WEDNESDAY, APRIL 22, 2009 |
If Coldplay and Muse had a lovechild born without the self-indulgent swag of high-nosed, arena rock grandeur, I'd imagine it'd sound something like Doves. After having already quietly topped the UK charts with their previous two albums, the latest offering from the Cheshire trio, Kingdom of Rust, can be viewed as an attempt to penetrate the finicky taste of American pop rock. Unfortunately, Britpop that makes its way through the NME filter and across the Atlantic is often relegated to the Gallaghers and Chris Martins of the world, and quite frankly that's a shame, because Doves are as talented at song craft as they are unassuming in their musical identities.
The songs on Kingdom of Rust are anthemic, in a sense, but they compose themselves in such a way that, unlike Muse, they aren't trying to be more than what they arethey're not trying to be Radiohead 2.0. Nothing here is fabricated, which works in Doves' favor because nothing is more difficult in modern music culture than sincere artistry. Doves come across as genuine, in the same way that Jimmy Eat World were able to succeed almost a decade ago in spite of underwhelming personal brandingthey were real in what they were trying to do, which made their music easier to digest. Doves are similar in that vein, sticking to their guns and doing so with consistency.
Kingdom of Rust is a difficult album to define, because it sounds progressive but isn't challenging to listen to, which can perhaps be attributed to the band's consistency and talent for songcraft. It's not quite pop, and not quite experimental, but it uses all the tools of experimentation without ever really experimenting. Underneath the lush fuzz and loops of five billion effects pedals swirl undercurrents of melody and swaying dance beats that you can't quite nail down. Rather than blowing you away, the tracks instead grow on you-- like moss on cobblestone. "Jetstream" opens the album with a pulsing gallop sitting under a wall of reverb, segwaying into the title track "Kingdom of Rust", which trades for a caravanish cowboy twang. "10:03" is a strong exercise in balladry that never sounds sing-songy, and is able to tug lightly at the heartstrings with only the slightest hint of cheese.

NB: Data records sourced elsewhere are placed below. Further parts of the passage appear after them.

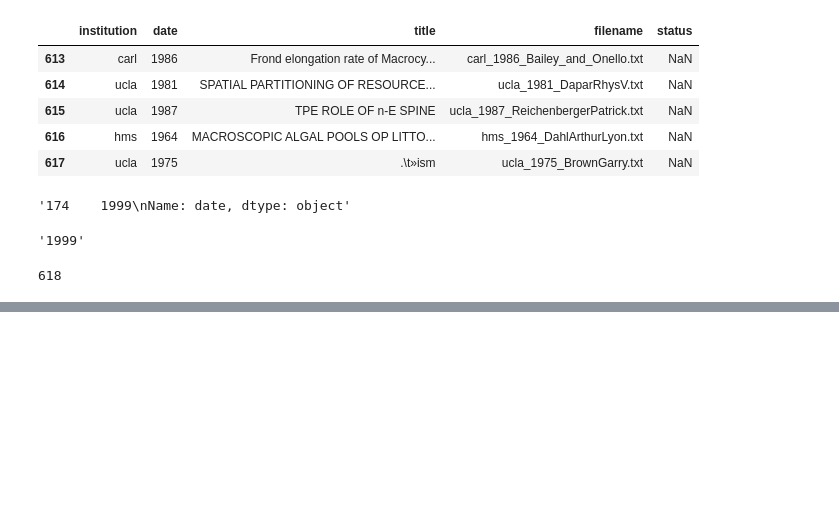
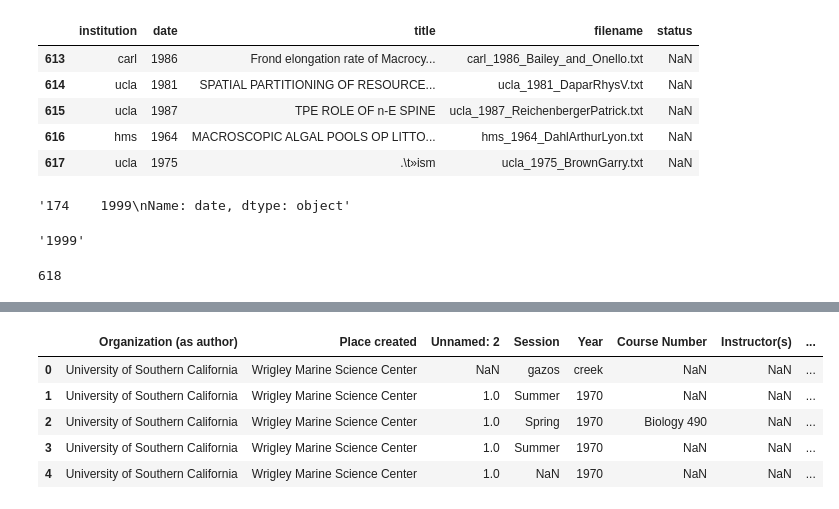
Before and after one commit to sul-dlss-labs/spoc, a Jupyter notebook: data-prep.ipynb, the cells around one changed output, grey strips where cells are left out. Cells and saved outputs as stored; diff of their text form; code cells hidden in the pictures; blank space fills up the shorter version.

```diff
--- a/data-prep.ipynb
+++ b/data-prep.ipynb
@@ -39,0 +198,11 @@ papers.heads
+# %%
+usc_df = pd.read_csv('/Users/jpnelson/Downloads/SULAI_Metadata_StudentPapers - USC.csv')
+# %%
+usc_df.head()
+# %% [output]
+|  | Organization (as author) | Place created | Unnamed: 2 | Session | Year | Course Number | Instructor(s) | ... |
+| 0 | University of Southern California | Wrigley Marine Science Center | NaN | gazos | creek | NaN | NaN | ... |
+| 1 | University of Southern California | Wrigley Marine Science Center | 1.0 | Summer | 1970 | NaN | NaN | ... |
+| 2 | University of Southern California | Wrigley Marine Science Center | 1.0 | Spring | 1970 | Biology 490 | NaN | ... |
+| 3 | University of Southern California | Wrigley Marine Science Center | 1.0 | Summer | 1970 | NaN | NaN | ... |
+| 4 | University of Southern California | Wrigley Marine Science Center | 1.0 | NaN | 1970 | NaN | NaN | ... |
```
Also changed, not shown: parts of 32 cells of this notebook, 3 other files.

Straight through, Kingdom of Rust is a strong outing for Doves. It may or may not make itself a home on American radio, which is okay in any case. They'll probably never reach Viva la Vida territory nor appear in iPod commercials, but they're much more deserving of a slot on your actual iPod than most of those other British chart toppers. Of course, in definitive Doves-like fashion, they'll probably do so unassumingly. -Chris Gayomali